Yesterday Lisa wrote about it being International Day of the French Speaking World, and her tongue-in-cheek post was humorous and spot on. (I clicked on the link but couldn't read it because it was written exclusively in French . . . go figure!) I guess the French have a reputation for being, well, rather defensive about their language and culture, so much in fact that they seem to look down their very aristocratic noses at the rest of the world . . . the rest of the world as in, specifically, The United States.

I mean, they did protest the opening of Disneyland Paris.

In all honesty, however, I do understand where they are coming from, and in many ways I admire them for their vigilant protection of the purity of all things French. Today, with advanced technology and travel, the world has become a bit smaller, and language and culture as a national identity is threatened.

I have noticed this myself in my travels to Italy. The Italian language is peppered with English, not only with technological and scientific terms, but also in everyday language. As an example, even if you don't know a word of Italian, I'm sure you won't have any problems understanding the following sentences.
  • Andiamo a fare un picnic questo weekend?
  • Vado a fare il jogging. Ciao!
  • Ho tanto stress oggi.
Then, a recent show on the travel channel listed the top ten McDonald's restaurants in the world.
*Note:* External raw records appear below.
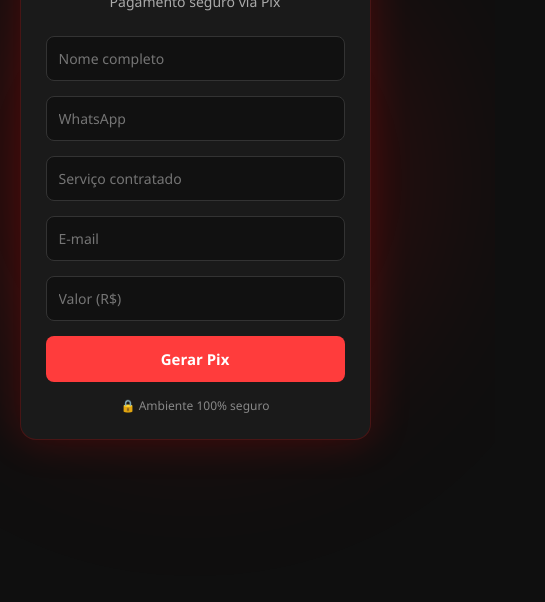
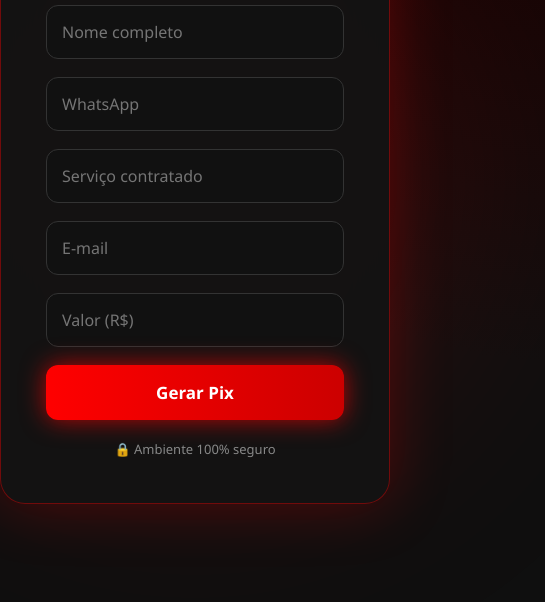
Before and after one commit to kristhyann/kspay, a website: page public/index.html in a window 390 px wide. Shown: the part 242-844 px from the top of the page, 545 px wide, since content can reach past the window. Drawn offline with Linux system fonts and the light colour scheme.

Commit message:
Server completo atualizado premium

```diff
--- a/public/style.css
+++ b/public/style.css
@@ -1,4 +1,3 @@
-/* RESET */
 * {
     margin: 0;
     padding: 0;
@@ -6,116 +5,134 @@
     font-family: 'Segoe UI', sans-serif;
 }
 
-/* FUNDO */
 body {
     height: 100vh;
     display: flex;
     justify-content: center;
     align-items: center;
-  background: #0f0f0f;
+    background: radial-gradient(circle at top, #1a0000, #0f0f0f 70%);
+    position: relative;
     overflow: hidden;
-  position: relative;
 }
 
-/* EFEITO GLOW (CORRIGIDO) */
+/* Glow fundo */
 body::before {
     content: "";
     position: absolute;
-  width: 600px;
-  height: 600px;
-  background: radial-gradient(circle, rgba(255, 0, 0, 0.25), transparent 70%);
-  filter: blur(80px);
-  z-index: 0;
-  pointer-events: none; /* 🔥 ISSO LIBERA O CLIQUE */
+    width: 700px;
+    height: 700px;
+    background: radial-gradient(circle, rgba(255,0,0,0.25), transparent 70%);
+    filter: blur(120px);
+    pointer-events: none;
 }
 
-/* CARD PRINCIPAL */
+/* Card */
 .card {
     position: relative;
     z-index: 10;
-  width: 380px;
-  padding: 35px;
-  background: #1a1a1a;
-  border-radius: 16px;
-  box-shadow: 0 0 40px rgba(255, 0, 0, 0.2);
+    width: 430px;
+    padding: 45px;
+    border-radius: 25px;
+    background: rgba(20,20,20,0.95);
+    backdrop-filter: blur(20px);
+    border: 1px solid rgba(255,0,0,0.4);
+    box-shadow: 0 0 60px rgba(255,0,0,0.25);
     text-align: center;
-  border: 1px solid rgba(255, 0, 0, 0.2);
 }
 
-/* TÍTULO */
 .card h1 {
+    font-size: 32px;
     color: white;
     margin-bottom: 8px;
-  font-size: 28px;
 }
 
 .card h1 span {
-  color: #ff3c3c;
+    color: #ff0000;
 }
 
 .subtitle {
     color: #aaa;
-  margin-bottom: 25px;
-  font-size: 14px;
+    margin-bottom: 30px;
 }
 
-/* INPUTS */
+/* Inputs */
 input {
     width: 100%;
-  padding: 12px;
-  margin-bottom: 15px;
-  border-radius: 8px;
+    padding: 15px;
+    margin-bottom: 18px;
+    border-radius: 12px;
     border: 1px solid #333;
     background: #111;
     color: white;
-  font-size: 14px;
-  outline: none;
+    font-size: 16px;
     transition: 0.3s;
 }
 
 input:focus {
-  border-color: #ff3c3c;
-  box-shadow: 0 0 8px rgba(255, 0, 0, 0.4);
+    border-color: #ff0000;
+    box-shadow: 0 0 15px rgba(255,0,0,0.6);
+    outline: none;
 }
 
-/* BOTÃO */
+/* Botão Neon */
 button {
     width: 100%;
-  padding: 13px;
-  border-radius: 8px;
+    padding: 16px;
+    border-radius: 12px;
     border: none;
-  background: #ff3c3c;
+    background: linear-gradient(90deg, #ff0000, #cc0000);
     color: white;
+    font-size: 17px;
     font-weight: bold;
-  font-size: 15px;
     cursor: pointer;
     transition: 0.3s;
+    box-shadow: 0 0 25px rgba(255,0,0,0.7);
 }
 
 button:hover {
-  background: #e60000;
-  transform: scale(1.03);
+    transform: translateY(-3px);
+    box-shadow: 0 0 40px rgba(255,0,0,1);
 }
 
-button:active {
-  transform: scale(0.98);
-}
-
-/* TEXTO INFERIOR */
 .secure {
-  margin-top: 15px;
-  font-size: 12px;
+    margin-top: 20px;
+    font-size: 13px;
     color: #888;
 }
 
-.secure span {
-  color: #ff3c3c;
+/* Redes sociais fixas */
+.social-container {
+    position: fixed;
+    bottom: 20px;
+    right: 20px;
+    display: flex;
+    gap: 15px;
 }
 
-/* RESPONSIVO */
-@media (max-width: 450px) {
-  .card {
-    width: 90%;
-    padding: 25px;
+.social-btn {
+    width: 55px;
+    height: 55px;
+    border-radius: 50%;
+    display: flex;
+    justify-content: center;
+    align-items: center;
+    font-size: 26px;
+    color: white;
+    text-decoration: none;
+    background: #111;
+    border: 2px solid #ff0000;
+    box-shadow: 0 0 20px #ff0000;
+    transition: 0.3s;
+    animation: pulse 2s infinite;
 }
+
+.social-btn:hover {
+    transform: scale(1.1);
+    box-shadow: 0 0 35px #ff0000;
 }
+
+@keyframes pulse {
+    0% { box-shadow: 0 0 15px #ff0000; }
+    50% { box-shadow: 0 0 35px #ff0000; }
+    100% { box-shadow: 0 0 15px #ff0000; }
+}
```
Lines whose indentation alone changed are shown as unchanged.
The #1 McDonald's? In Rome, Italy. Right there next to the Spanish Steps. Mamma Mia!

Of course, cultures and languages are going to intermingle; they will continue to overlap; and they will even borrow from each other. But I do think we need to preserve who we are, where we live, what languages we speak, what traditions we have . . . all these things that are the essence of who we are.

It's good to celebrate our national identities . . . and it's good to celebrate each other's.

So I may poke fun of French snobbery, but I celebrate their tradition. Just as I celebrate the living chess tournament in Marostica, Italy, the bull running in Pamplona, Spain, and the chitlin' strut festival in Salley, South Carolina.

It is, after all, a wonderful world.

7 comments:

Karen said...

Are you serious? They protested opening The Happiest Place On Earth in their own country?

Lisa said...

It really is an interesting thing to contemplate ~ and a hard concept for Americans, especially, to get our brains around, because we are SO much a melting pot of so many cultures. We're a mishmosh, so the more mishmosh, the more purely American to us. But, I totally respect the idea of national identity among nations who have an identity! I think, in a way, Americans do envy that. (I just love that living chess tournament! I wanna do that!)

Burgh Baby's Mom said...

How appropriate that they borrowed "stress" from English. We do it better than any other culture, that's for sure.

I LOVE Disney Paris. The Space Mountain there is worlds better than the one in Orlando. It's a good thing the protestors weren't particularily effective.

E said...

And their cafes...oh and their sauces...and their shoes...and, oh my...

Kellan said...

Yes it is - a wonderful world.

Hi Bia - nice to see you - hope you are well. Take care - Kellan

Wendy said...

Bia - I'm glad the French are French, but I do remember two distinctly different impressions of France when I went there. I went with a small Sal. Army brass quintet to help a Northern France (Lille) corps with their Christmas kettles. They were the warmest, most welcoming people I have ever met! A few months later, a Parisian officer offered to host me for a weekend. I was snubbed by so many people in Paris for attempting to ask a question. My host was kind, of course, but I thought, if I ever go back, I'm heading to the North of France!

Maria said...

I love to celebrate our Russian heritage. The running of the bull, I must admit though, is not something I like to celebrate. I love to hear about your Italian heritage.